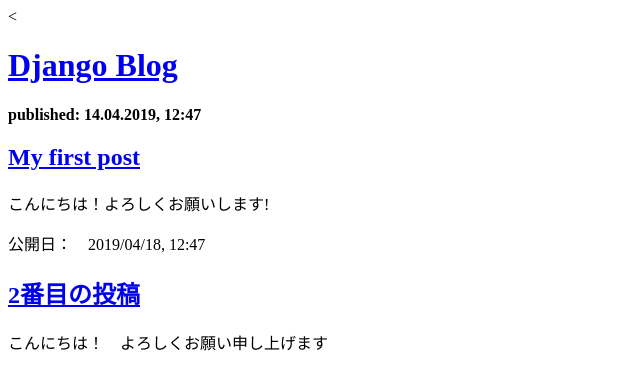
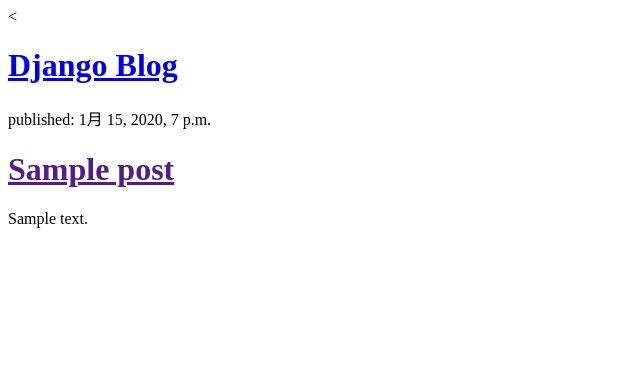
Before and after one commit to Taku0913/my-first-blog, a Django app: template blog/templates/blog/post_list.html in a window 1280 px wide. Shown: the top 390 px of the page, without its empty margins (0-640 px from the left). Run offline with Django 3.2, Linux system fonts and the light colour scheme; the template is opened without the code that fills it: values that come from a table or form of the project are taken from there, others are empty; tables that the repository leaves empty hold one stand-in row (values such as "Sample post").

Commit message:
Modified templates to display posts from database.

```diff
--- a/blog/templates/blog/post_list.html
+++ b/blog/templates/blog/post_list.html
@@ -1,5 +1,4 @@
 <html>
-
   <head>
       <title>Django blog </title>
   </head>
@@ -8,17 +7,12 @@
       <<h1><a href="/">Django Blog</a></h1>
     </div>
 
+  {% for post in posts %}
     <div>
-      <p><strong>published: 14.04.2019, 12:47</strong></p>
-      <h2><a href="/">My first post</a></h2>
-      <p>こんにちは！よろしくお願いします! </p>
-    <div>
-
-    <div>
-      <p>公開日：　2019/04/18, 12:47</p>
-      <h2><a href="/">2番目の投稿</a></h2>
-      <p>こんにちは！　よろしくお願い申し上げます　</p>
-
+      <p>published: {{post.published_date}}</p>
+      <h1><a href="">{{post.title}}</a></h1>
+      <p>{{post.text|linebreaksbr}}</p>
+    </div>
+  {% endfor %}
   </body>
-
 </html>
--- a/blog/views.py
+++ b/blog/views.py
@@ -1,5 +1,8 @@
 from django.shortcuts import render
+from django.utils import timezone
+from .models import Post
 
 # Create your views here.
 def post_list(request):
-    return render(request, "blog/post_list.html",{})
+    posts = Post.objects.filter(published_date__lte=timezone.now()).order_by("published_date")
+    return render(request, "blog/post_list.html",{"posts":posts})
```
____
# Task statement
Output the listing word for word. Drop the pictures.

# Response below
Before and after one commit to Taku0913/my-first-blog, a Django app: template blog/templates/blog/post_list.html in a window 1280 px wide. Shown: the top 390 px of the page, without its empty margins (0-640 px from the left). Run offline with Django 3.2, Linux system fonts and the light colour scheme; the template is opened without the code that fills it: values that come from a table or form of the project are taken from there, others are empty; tables that the repository leaves empty hold one stand-in row (values such as "Sample post").

Commit message:
Modified templates to display posts from database.

```diff
--- a/blog/templates/blog/post_list.html
+++ b/blog/templates/blog/post_list.html
@@ -1,5 +1,4 @@
 <html>
-
   <head>
       <title>Django blog </title>
   </head>
@@ -8,17 +7,12 @@
       <<h1><a href="/">Django Blog</a></h1>
     </div>
 
+  {% for post in posts %}
     <div>
-      <p><strong>published: 14.04.2019, 12:47</strong></p>
-      <h2><a href="/">My first post</a></h2>
-      <p>こんにちは！よろしくお願いします! </p>
-    <div>
-
-    <div>
-      <p>公開日：　2019/04/18, 12:47</p>
-      <h2><a href="/">2番目の投稿</a></h2>
-      <p>こんにちは！　よろしくお願い申し上げます　</p>
-
+      <p>published: {{post.published_date}}</p>
+      <h1><a href="">{{post.title}}</a></h1>
+      <p>{{post.text|linebreaksbr}}</p>
+    </div>
+  {% endfor %}
   </body>
-
 </html>
--- a/blog/views.py
+++ b/blog/views.py
@@ -1,5 +1,8 @@
 from django.shortcuts import render
+from django.utils import timezone
+from .models import Post
 
 # Create your views here.
 def post_list(request):
-    return render(request, "blog/post_list.html",{})
+    posts = Post.objects.filter(published_date__lte=timezone.now()).order_by("published_date")
+    return render(request, "blog/post_list.html",{"posts":posts})
```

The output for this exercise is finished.